#### Record extracts ####

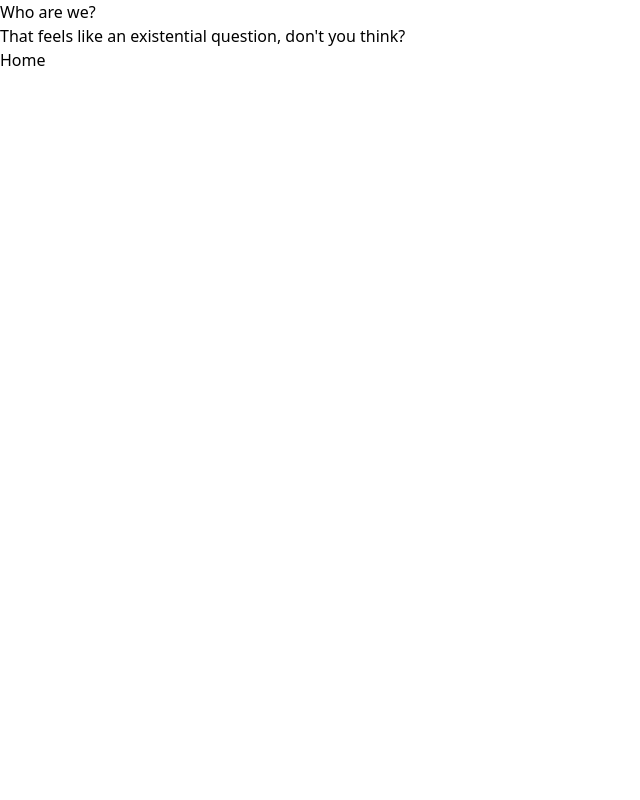
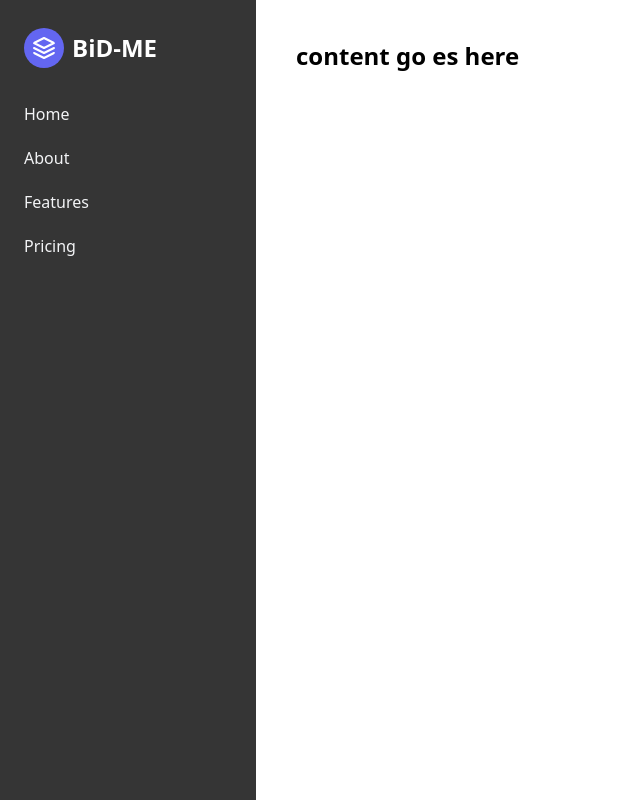
Before and after one commit to sysnar/bid-me-front, a React (Create React App) app: page /office in a window 1280 px wide. Shown: the whole page, without its empty margins (0-640 px from the left). Built offline with nearby package versions, Linux system fonts and the light colour scheme.

Commit message:
ADD office layout

```diff
--- /dev/null
+++ b/src/components/Sidebar.tsx
@@ -0,0 +1,107 @@
+import { WrapperProps } from "../utils/wrapper.interface";
+
+export function SidebarWrapper({ children }: WrapperProps) {
+  return <div className="relative min-h-screen md:flex">{children}</div>;
+}
+
+export function MobileMenu(props: any) {
+  const { setSidebar } = props;
+  const toggleSidebar = () => {
+    setSidebar((isOpen: any) => !isOpen);
+  };
+
+  return (
+    <div className="bg-sidebar text-gray-100 flex justify-between md:hidden">
+      {/* logo */}
+      <a href="#" className="block p-4 text-white font-bold">
+        BiD-Me
+      </a>
+
+      {/* mobile menu button */}
+      <button
+        className="p-4 focus:outline-none focus:bg-gray-700"
+        onClick={() => toggleSidebar()}
+      >
+        <svg
+          xmlns="http://www.w3.org/2000/svg"
+          className="h-6 w-6"
+          fill="none"
+          viewBox="0 0 24 24"
+          stroke="currentColor"
+        >
+          <path
+            stroke-linecap="round"
+            stroke-linejoin="round"
+            stroke-width="2"
+            d="M4 6h16M4 12h16M4 18h16"
+          />
+        </svg>
+      </button>
+    </div>
+  );
+}
+
+export function DesktopWrapper(props: any) {
+  const { isOpen, children } = props;
+  return (
+    <div
+      className={
+        "bg-sidebar text-gray-100 w-64 space-y-6 pl-2 py-7 absolute inset-y-0 left-0 transform md:relative md:translate-x-0 transition duration-200 ease-in-out " +
+        (isOpen ? "-translate-x-full" : "")
+      }
+    >
+      {children}
+    </div>
+  );
+}
+
+export function SidebarLogo() {
+  return (
+    <a href="#" className="text-white flex items-center space-x-2 px-4">
+      <svg
+        xmlns="http://www.w3.org/2000/svg"
+        fill="none"
+        stroke="currentColor"
+        stroke-linecap="round"
+        stroke-linejoin="round"
+        stroke-width="2"
+        className="w-10 h-10 text-white p-2 bg-indigo-500 rounded-full"
+        viewBox="0 0 24 24"
+      >
+        <path d="M12 2L2 7l10 5 10-5-10-5zM2 17l10 5 10-5M2 12l10 5 10-5"></path>
+      </svg>
+      <span className="text-2xl font-extrabold">BiD-ME</span>
+    </a>
+  );
+}
+
+export function SidebarNavigation() {
+  return (
+    <nav>
+      <a
+        href=""
+        className="block py-2.5 px-4 roouded transition duration-200 hover:bg-blue-600 hover:text-white"
+      >
+        Home
+      </a>
+      <a
+        href=""
+        className="block py-2.5 px-4 roouded transition duration-200 hover:bg-blue-600 hover:text-white"
+      >
+        About
+      </a>
+      <a
+        href=""
+        className="block py-2.5 px-4 roouded transition duration-200 hover:bg-blue-600 hover:text-white"
+      >
+        Features
+      </a>
+      <a
+        href=""
+        className="block py-2.5 px-4 roouded transition duration-200 hover:bg-blue-600 hover:text-white"
+      >
+        Pricing
+      </a>
+    </nav>
+  );
+}
--- /dev/null
+++ b/src/layouts/OfficeLayout.tsx
@@ -0,0 +1,11 @@
+import OfficeHeader from "./office/OfficeHeader";
+
+function OfficeLayout() {
+  return (
+    <>
+      <OfficeHeader></OfficeHeader>
+    </>
+  );
+}
+
+export default OfficeLayout;
--- a/src/layouts/UserLayout.tsx
+++ /dev/null
@@ -1,5 +0,0 @@
-function UserLayout() {
-  return <div></div>;
-}
-
-export default UserLayout;
--- /dev/null
+++ b/src/layouts/office/OfficeHeader.tsx
@@ -0,0 +1,26 @@
+import { useState } from "react";
+import {
+  DesktopWrapper,
+  MobileMenu,
+  SidebarLogo,
+  SidebarNavigation,
+  SidebarWrapper,
+} from "../../components/Sidebar";
+
+function OfficeHeader() {
+  const [isOpen, setSidebar] = useState(true);
+  return (
+    <SidebarWrapper>
+      <MobileMenu setSidebar={setSidebar} />
+      <DesktopWrapper isOpen={isOpen}>
+        <SidebarLogo />
+        <SidebarNavigation />
+      </DesktopWrapper>
+
+      {/* content */}
+      <div className="p-10 text-2xl font-bold">content go es here</div>
+    </SidebarWrapper>
+  );
+}
+
+export default OfficeHeader;
--- a/src/pages/MainPage.tsx
+++ b/src/pages/MainPage.tsx
@@ -40,7 +40,8 @@ function MainPage() {
                     회원가입!
                   </h2>
                   <p className="leading-relaxed">
-                    회원가입으로 입찰공고에 필요한 정보를 제공받으세요!
+                    회원가입으로 입찰공고에 <br />
+                    필요한 정보를 제공받으세요!
                   </p>
                   <a className="mt-3 text-indigo-500 inline-flex items-center">
                     회원가입하기
@@ -71,7 +72,7 @@ function MainPage() {
                     로그인
                   </h2>
                   <p className="leading-relaxed">
-                    관심있는 입찰공고를 등록하고 <br /> 꼭 필요한 정보만
+                    관심있는 입찰공고 등록하고 <br /> 필요한 정보만
                     전달받으세요!
                   </p>
                   <a className="mt-3 text-indigo-500 inline-flex items-center">
--- /dev/null
+++ b/src/pages/OfficePage.tsx
@@ -0,0 +1,5 @@
+function OfficePage() {
+  return <></>;
+}
+
+export default OfficePage;
--- a/src/routes/App.tsx
+++ b/src/routes/App.tsx
@@ -2,10 +2,11 @@ import React from "react";
 import { Route, Routes } from "react-router-dom";
 import HomeLayout from "../layouts/HomeLayout";
 import NotFoundPage from "../pages/exeption/NotFoundPage";
-import Office from "./user/UserRouter";
 import MainPage from "../pages/MainPage";
 import SignUpPage from "../pages/SignUpPage";
 import LoginPage from "../pages/LoginPage";
+import OfficeLayout from "../layouts/OfficeLayout";
+import OfficePage from "../pages/OfficePage";
 
 function App() {
   return (
@@ -15,7 +16,9 @@ function App() {
         <Route path="login" element={<LoginPage />} />
         <Route path="signup" element={<SignUpPage />} />
       </Route>
-      <Route path="/office" element={<Office />} />
+      <Route path="/office" element={<OfficeLayout />}>
+        <Route index element={<OfficePage />} />
+      </Route>
       <Route path="*" element={<NotFoundPage />} />
     </Routes>
   );
--- a/src/routes/user/UserRouter.tsx
+++ /dev/null
@@ -1,17 +0,0 @@
-import { Link } from "react-router-dom";
-
-function Office() {
-  return (
-    <>
-      <main>
-        <h2>Who are we?</h2>
-        <p>That feels like an existential question, don't you think?</p>
-      </main>
-      <nav>
-        <Link to="/">Home</Link>
-      </nav>
-    </>
-  );
-}
-
-export default Office;
--- a/tailwind.config.js
+++ b/tailwind.config.js
@@ -1,9 +1,11 @@
 module.exports = {
-  content: [
-    "./src/**/*.{js,jsx,ts,tsx}",
-  ],
+  content: ["./src/**/*.{js,jsx,ts,tsx}"],
   theme: {
-    extend: {},
+    extend: {
+      colors: {
+        sidebar: "#353535",
+      },
+    },
   },
   plugins: [],
-}
+};
```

####

Show all lines from the records above where the word "default" occurs.

+export default OfficeLayout;
-export default UserLayout;
+export default OfficeHeader;
+export default OfficePage;
-export default Office;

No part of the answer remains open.